Enforcement • Tenant could file complaint or counterclaim for damages because of exposure to lead in rental property. • City, local Community Development Corporation, or other nonprofit could file civil case against property owner because of condition of the property, which could include presence of lead.
Enforcement • Bailiff Communication/No Re-Rent Orders • Bailiff communicates orders prohibiting re-rental of property • Bailiff notes bad conditions when at the property on court business (e.g. move out). • If conditions include peeling paint, deteriorated porches, bailiff gives property owner information on lead and lead-safe practices. • In effort to educate, we encourage property owner to repair before specifically cited by City for lead. • If corrections are not made, court may order inspection, prohibit landlord from re-renting property.
Enforcement • Rent Deposit • Rent deposit: Tenant who is current in rent can give landlord notice of defective conditions and give landlord reasonable time to repair • If no repair – tenant may deposit rent with the Court each month until repairs are made. Repairs may include peeling paint, etc.

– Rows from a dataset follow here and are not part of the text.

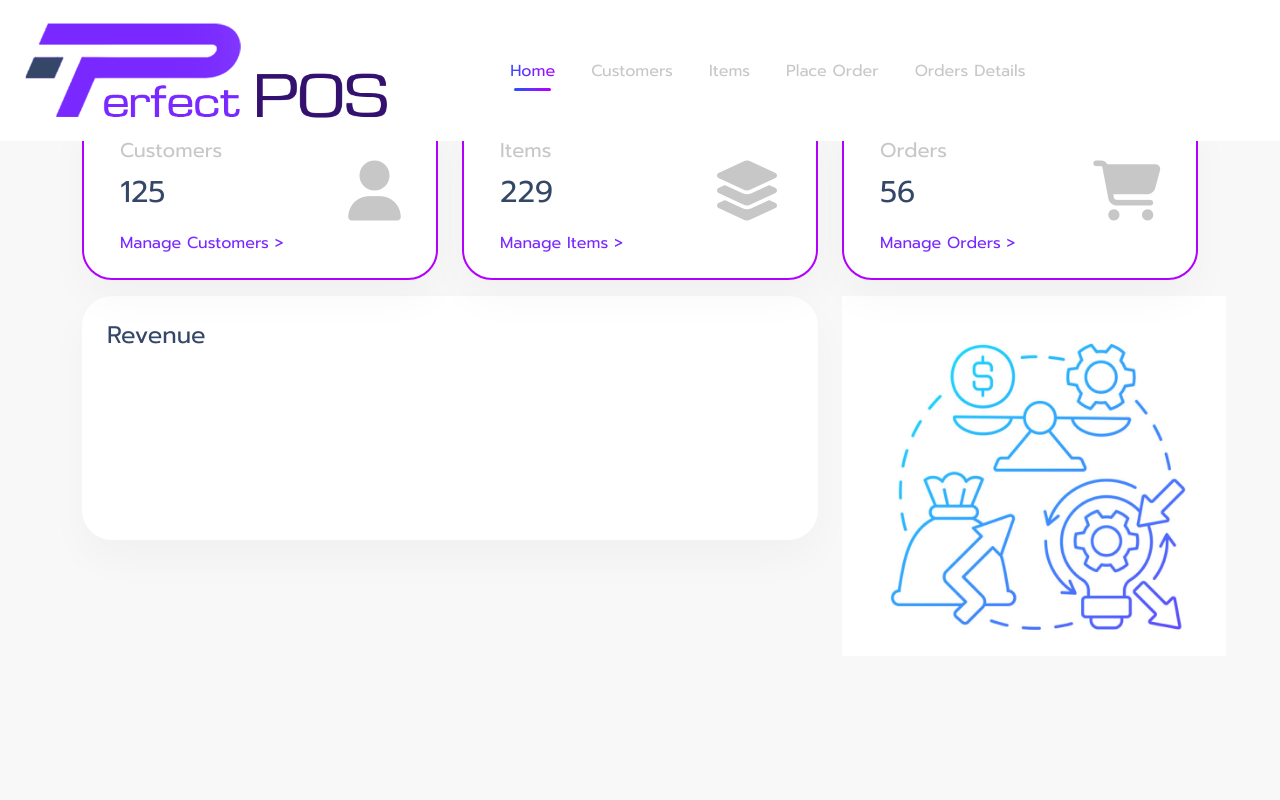
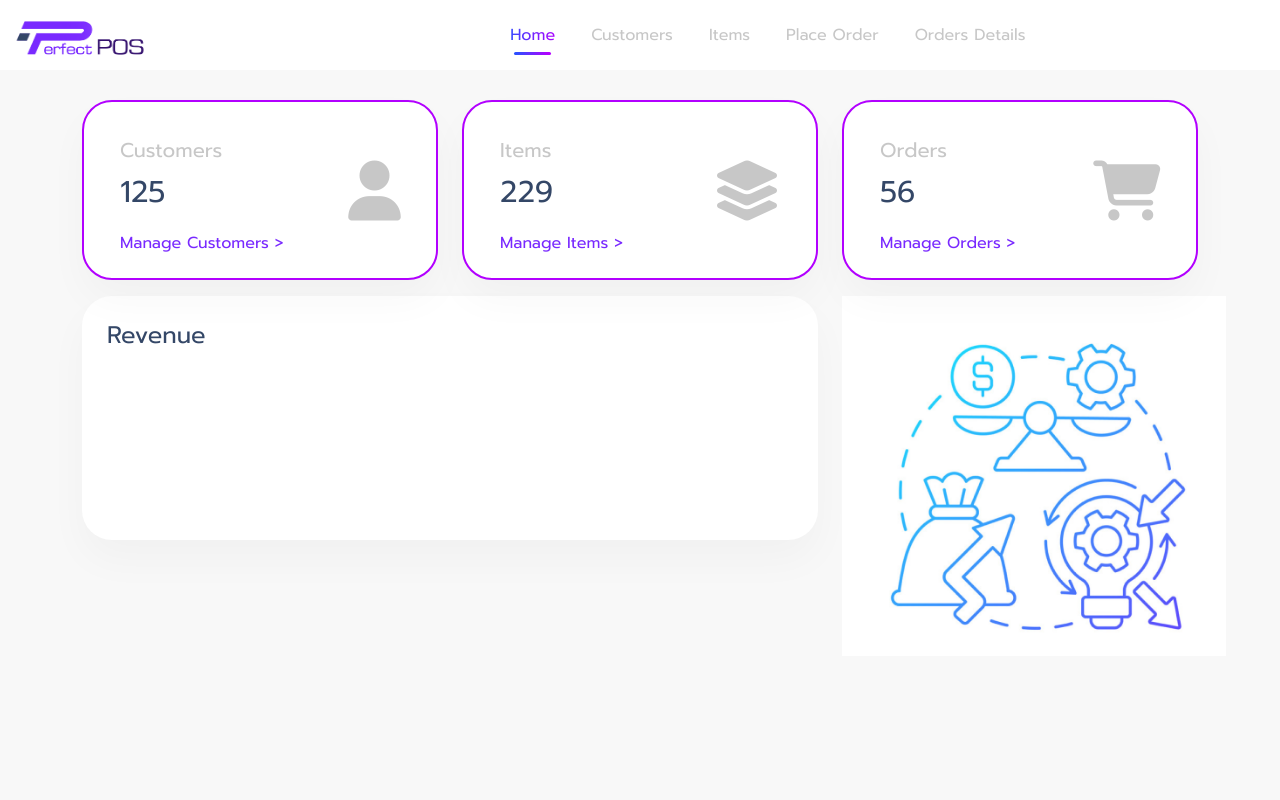
Before and after one commit to Sam1ndaFernando/Assignment-05, a plain HTML site: page index.html in a window 1280 px wide. Shown: the top 800 px of the page. Drawn offline with nearby package versions, Linux system fonts and the light colour scheme.

Commit message:
logo size updated

```diff
--- a/assets/style/style.css
+++ b/assets/style/style.css
@@ -35,7 +35,7 @@ body{
 }
 
 .logo img {
-    max-width: 100%;
+    max-width: 35%;
 }
 
 .nav-item{
```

Lead Abatement • Is • Is Not • All lead-based paint and lead-contaminated dust has been removed; • Permanent enclosure or encapsulation of lead-based paint; • Surfaces or fixtures painted with lead-based paint have been replaced; • Lead-contaminated soil has been either removed or permanently covered. • Preventive treatments; • Interim controls; • Activities designed to repair, restore, or remodel even though these activities may incidentally result in a reduction or elimination of lead-based paint hazards.
Education Community Events • Neighborhood Clinics • What Every Tenant Should Know • What Every Landlord Should Know • What Every Investor Should Know

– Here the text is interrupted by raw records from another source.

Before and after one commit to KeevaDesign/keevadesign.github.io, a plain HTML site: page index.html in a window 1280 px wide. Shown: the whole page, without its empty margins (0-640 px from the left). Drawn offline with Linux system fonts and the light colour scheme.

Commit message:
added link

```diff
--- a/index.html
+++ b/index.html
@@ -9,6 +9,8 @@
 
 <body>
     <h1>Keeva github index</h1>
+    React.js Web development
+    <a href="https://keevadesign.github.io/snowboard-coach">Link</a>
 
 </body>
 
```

Resource Referrals • City of Cleveland • Lead Hazard Control Program • Cuyahoga County Board of Health • Lead Safe Cuyahoga • Environmental Protection Agency (EPA) • Certified Abatement Firms E D L A
Where the Lead Initiative Stands • Cleveland City Council Introduced “Lead-Safe” Legislation - June 2019 • The proposed legislation would require all landlords and property owners to deem properties built before 1978 to be certified lead-safe by March 1, 2023, with criminal penalties for non-compliance. • Increases rental registration fees from $35 to $70 (Increases cap for single owner from $15,000 per year to $30,000 per year) • Legislation does not require lead testing for young children • WEWS News Channel 5 Story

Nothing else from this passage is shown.